As a prologue, the show begins with two important 1948 abstractions by Bischoff, signaling the peak of the abstract movement in CA, which owed its development in part to the profound impact of the pedagogy of Hofmann, Still, Rothko, among others. Though by 1952 Bischoff would begin painting figuratively and go on to influence the next generation of painters himself, these earlier paintings illustrate many of the techniques and preoccupations that characterize his later work. Bischoff’s influence can be seen in the heavy, painterly style of Brown, a Picasso-inflected 'Vase' by Arneson, expressionistic prints by De Forest from the early 1950s, and generally, a maximalist approach to composition. Other highlights include a self-portrait by Arneson from 1973; a string and fabric sculpture and ink drawing of models in the studio by Brown; a late-sixties figurative painting by Bischoff; two pastel portraits from the late-fifties by Saul; and two paintings, one with a construction, from 1964 by Wiley.


The exhibition will be on view through August 12, when the gallery will close for the remainder of the month. Summer hours in June are Tuesday – Saturday, 10 – 5, and Tuesday – Friday, 10 – 5 in July and August, Monday and Saturday by appointment only. For images and further information, please visit the gallery website at


The Formative Years, 1957 – 1977


The group of artists who emerged from the San Francisco area in the 50s and 60s were united by more than regional proximity. The interconnectedness between education and later teaching positions within the local university programs, besides personal relationships, kept open lines of dialogue throughout their respective careers. Though not all of the same generation, it can be said that the six artists represented here came to maturity in response to - or rather in opposition to - the prevailing New York-centric art of the period. As encapsulated by first 'Contemporary Bay Area Figurative Painting' at Oakland Museum in 1957 and later the 'Funk' exhibition mounted by University of California, Berkeley Art Museum in 1967, the art being made in California became progressively more unique and transgressive, establishing an identity, perhaps, of individualism that would continue to define the region. This is not seen more clearly than by comparing the works of artists such as Brown, Wiley, De Forest, Arneson, etc, who, despite working closely with each other throughout their careers, would nevertheless develop radically different visual styles.
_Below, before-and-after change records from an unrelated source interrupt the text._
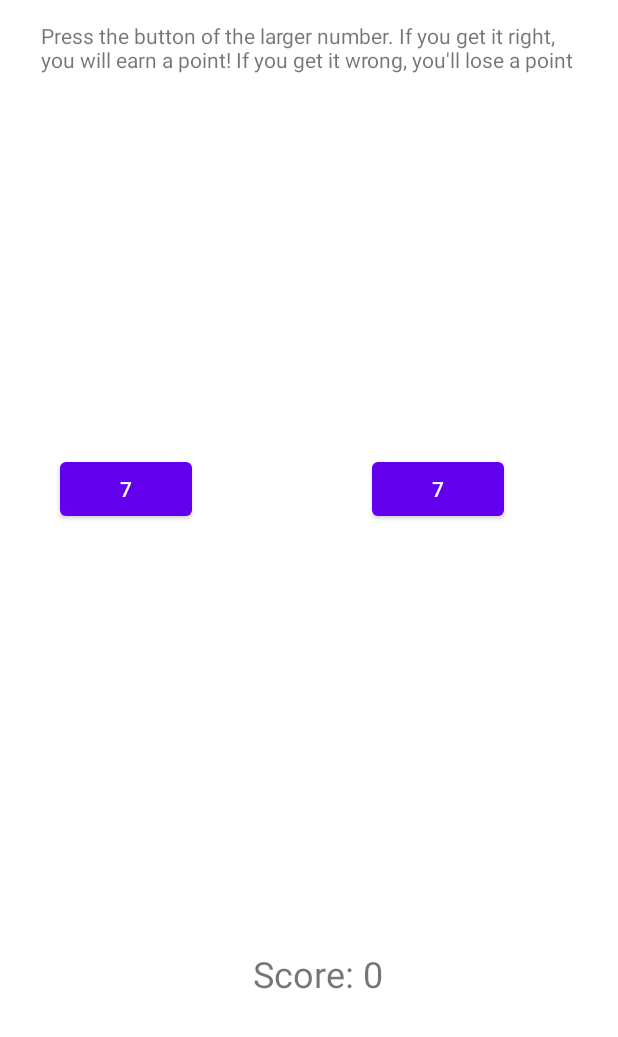
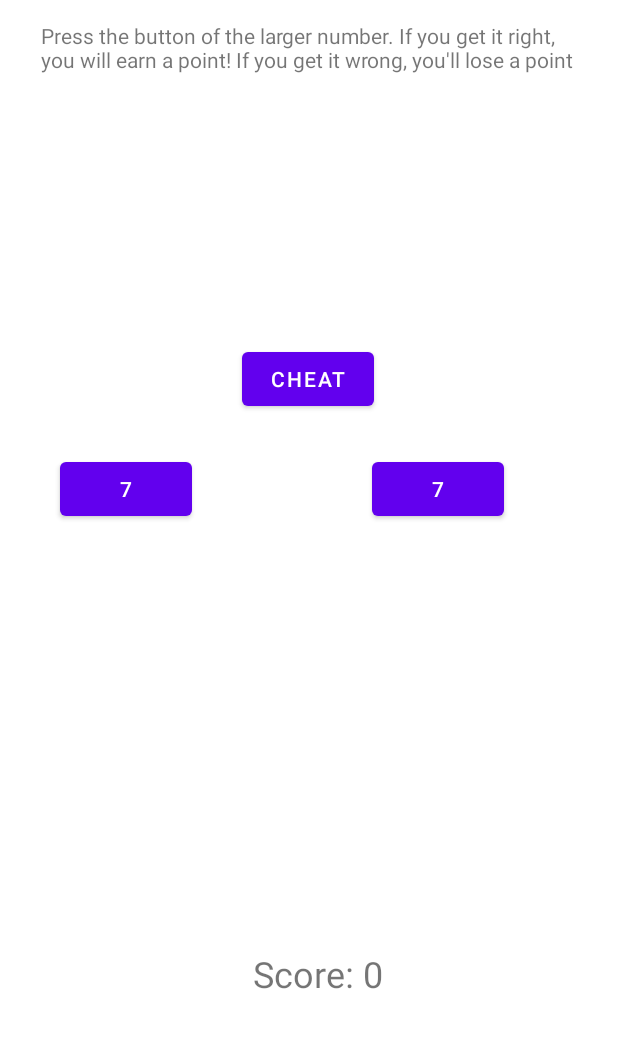
Before and after one commit to miladkittan/BiggerNumberGame, an Android app: the screen it shows after launch (MainActivity), on a phone screen of 412 x 824 dp, the part 199-1236 px from its top. Run offline under Robolectric (Android 15) with nearby library versions, the phone set to English and light mode, and no system bars.

Commit message:
Add cheating

```diff
--- a/app/src/main/AndroidManifest.xml
+++ b/app/src/main/AndroidManifest.xml
@@ -12,6 +12,9 @@
         android:theme="@style/Theme.BiggerNumberGame"
         tools:targetApi="31">
         <activity
+            android:name=".CheatActivity"
+            android:exported="false" />
+        <activity
             android:name=".MainActivity"
             android:exported="true">
             <intent-filter>
--- a/app/src/main/java/com/example/biggernumbergame/MainActivity.java
+++ b/app/src/main/java/com/example/biggernumbergame/MainActivity.java
@@ -4,20 +4,25 @@ import androidx.appcompat.app.AlertDialog;
 import androidx.appcompat.app.AppCompatActivity;
 
 import android.content.DialogInterface;
+import android.content.Intent;
 import android.os.Bundle;
 import android.view.View;
 import android.widget.Button;
 import android.widget.TextView;
 
 public class MainActivity extends AppCompatActivity {
-// comment
+
     private int score = 0;
 
     private Button button;
 
     private Button button2;
 
+    private Button cheatButton;
+
     private TextView scoreDisplay;
+
+    private TextView cheatText;
 
     private int number1;
 
@@ -30,7 +35,10 @@ public class MainActivity extends AppCompatActivity {
 
         button = findViewById(R.id.button);
         button2 = findViewById(R.id.button2);
+        cheatButton = findViewById(R.id.cheat_button);
         scoreDisplay = findViewById(R.id.score_display);
+        cheatText = findViewById(R.id.cheat_view);
+        cheatText.setVisibility(View.INVISIBLE);
 
         generateNumbers();
 
@@ -70,6 +78,22 @@ public class MainActivity extends AppCompatActivity {
             }
         });
 
+        cheatButton.setOnClickListener(new View.OnClickListener() {
+            @Override
+            public void onClick(View view) {
+                Intent intent = new Intent(MainActivity.this, CheatActivity.class);
+                cheatText = findViewById(R.id.cheat_view);
+                startActivity(intent);
+            }
+        });
+
+    }
+
+    protected void onResume() {
+        super.onResume();
+        if(getIntent().getBooleanExtra("buttonClicked", false)) {
+            cheatText.setVisibility(View.VISIBLE);
+        }
     }
 
     private void generateNumbers() {
@@ -77,6 +101,13 @@ public class MainActivity extends AppCompatActivity {
         number2 = getRandomNumber();
         button.setText(String.valueOf(number1));
         button2.setText(String.valueOf(number2));
+        if (number1 > number2) {
+            cheatText.setText("It is: " + number1);
+        } else if (number1 < number2) {
+            cheatText.setText("It is: " + number2);
+        } else {
+            cheatText.setText("It is: " + number1);
+        }
     }
 
     private int getRandomNumber() {
--- a/app/src/main/res/layout/activity_main.xml
+++ b/app/src/main/res/layout/activity_main.xml
@@ -62,4 +62,26 @@
         app:layout_constraintStart_toStartOf="parent"
         app:layout_constraintTop_toBottomOf="@+id/textView" />
 
+    <Button
+        android:id="@+id/cheat_button"
+        android:layout_width="wrap_content"
+        android:layout_height="wrap_content"
+        android:layout_marginBottom="356dp"
+        android:text="Cheat"
+        app:layout_constraintBottom_toTopOf="@+id/score_display"
+        app:layout_constraintEnd_toEndOf="parent"
+        app:layout_constraintHorizontal_bias="0.498"
+        app:layout_constraintStart_toStartOf="parent" />
+
+    <TextView
+        android:id="@+id/cheat_view"
+        android:layout_width="wrap_content"
+        android:layout_height="wrap_content"
+        android:layout_marginEnd="188dp"
+        android:layout_marginBottom="40dp"
+        android:text="It is: "
+        android:visibility="invisible"
+        app:layout_constraintBottom_toTopOf="@+id/cheat_button"
+        app:layout_constraintEnd_toEndOf="parent" />
+
 </androidx.constraintlayout.widget.ConstraintLayout>
--- a/build.gradle
+++ b/build.gradle
@@ -1,5 +1,5 @@
 // Top-level build file where you can add configuration options common to all sub-projects/modules.
 plugins {
-    id 'com.android.application' version '7.4.2' apply false
-    id 'com.android.library' version '7.4.2' apply false
+    id 'com.android.application' version '8.0.0' apply false
+    id 'com.android.library' version '8.0.0' apply false
 }
--- a/gradle.properties
+++ b/gradle.properties
@@ -19,3 +19,5 @@ android.useAndroidX=true
 # resources declared in the library itself and none from the library's dependencies,
 # thereby reducing the size of the R class for that library
 android.nonTransitiveRClass=true
+android.defaults.buildfeatures.buildconfig=true
+android.nonFinalResIds=false
```
Also changed, not shown: app/src/main/java/com/example/biggernumbergame/CheatActivity.java (added, +29 -0 lines), app/src/main/res/layout/activity_cheat.xml (added, +19 -0 lines), gradle/wrapper/gradle-wrapper.properties.
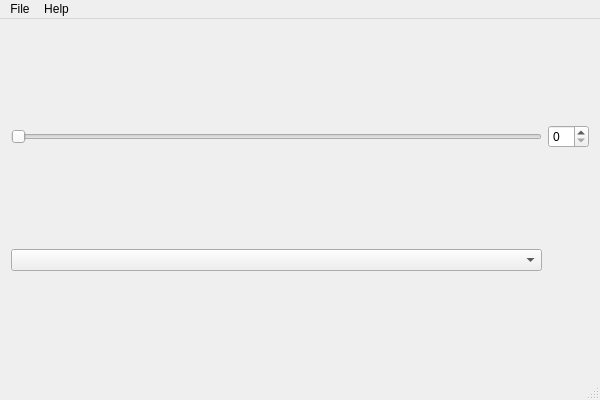
kgmonteith/BonusFFB, file H-Shifter/HShifter.ui: the form before one commit.
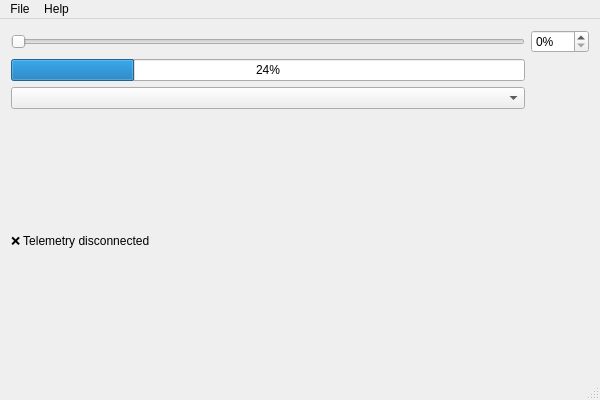
The form after the commit. Icons and pictures are not drawn.

```diff
--- a/H-Shifter/HShifter.ui
+++ b/H-Shifter/HShifter.ui
@@ -15,18 +15,46 @@
   </property>
   <widget class="QWidget" name="centralWidget">
    <layout class="QGridLayout" name="gridLayout">
+    <item row="2" column="0">
+     <widget class="QComboBox" name="clutchDeviceComboBox">
+      <property name="placeholderText">
+       <string>Select clutch pedal device</string>
+      </property>
+     </widget>
+    </item>
     <item row="0" column="1">
-     <widget class="QSpinBox" name="spinBox"/>
+     <widget class="QSpinBox" name="spinBox">
+      <property name="suffix">
+       <string>%</string>
+      </property>
+      <property name="maximum">
+       <number>100</number>
+      </property>
+     </widget>
     </item>
     <item row="0" column="0">
      <widget class="QSlider" name="horizontalSlider">
+      <property name="maximum">
+       <number>100</number>
+      </property>
       <property name="orientation">
        <enum>Qt::Orientation::Horizontal</enum>
       </property>
      </widget>
     </item>
     <item row="1" column="0">
-     <widget class="QComboBox" name="clutchDeviceComboBox"/>
+     <widget class="QProgressBar" name="progressBar">
+      <property name="value">
+       <number>24</number>
+      </property>
+     </widget>
+    </item>
+    <item row="3" column="0">
+     <widget class="QLabel" name="telemetryLabel">
+      <property name="text">
+       <string>❌ Telemetry disconnected</string>
+      </property>
+     </widget>
     </item>
    </layout>
   </widget>
```
Left out of the diff: 32 changed lines with no effect on the pictures.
A prime example is the origin of their respective art as an evolution from the shared influences of their student days. Coming out of the tail end of a legacy of abstraction at the region's art schools and in the midst of the ascendency of new figurative painting and changing approaches to sculpture via clay, etc, (eg, Voulkos) in the Bay Area, the work they made in that period of transition shows the freedom with which they approached art-making. Here we see the assertions of personal preferences and most vividly, the parallels in style and approach: a laissez-faire attitude towards medium, a propensity for using found materials, an equal interest in the common-place as source material and an injection of personal experience and narrative - which remained a common thread for most the group throughout their careers - are clear. By the mid-70s, when all six would reach a level of maturity that defined their later work, the persistence of those early styles and influences remains visible.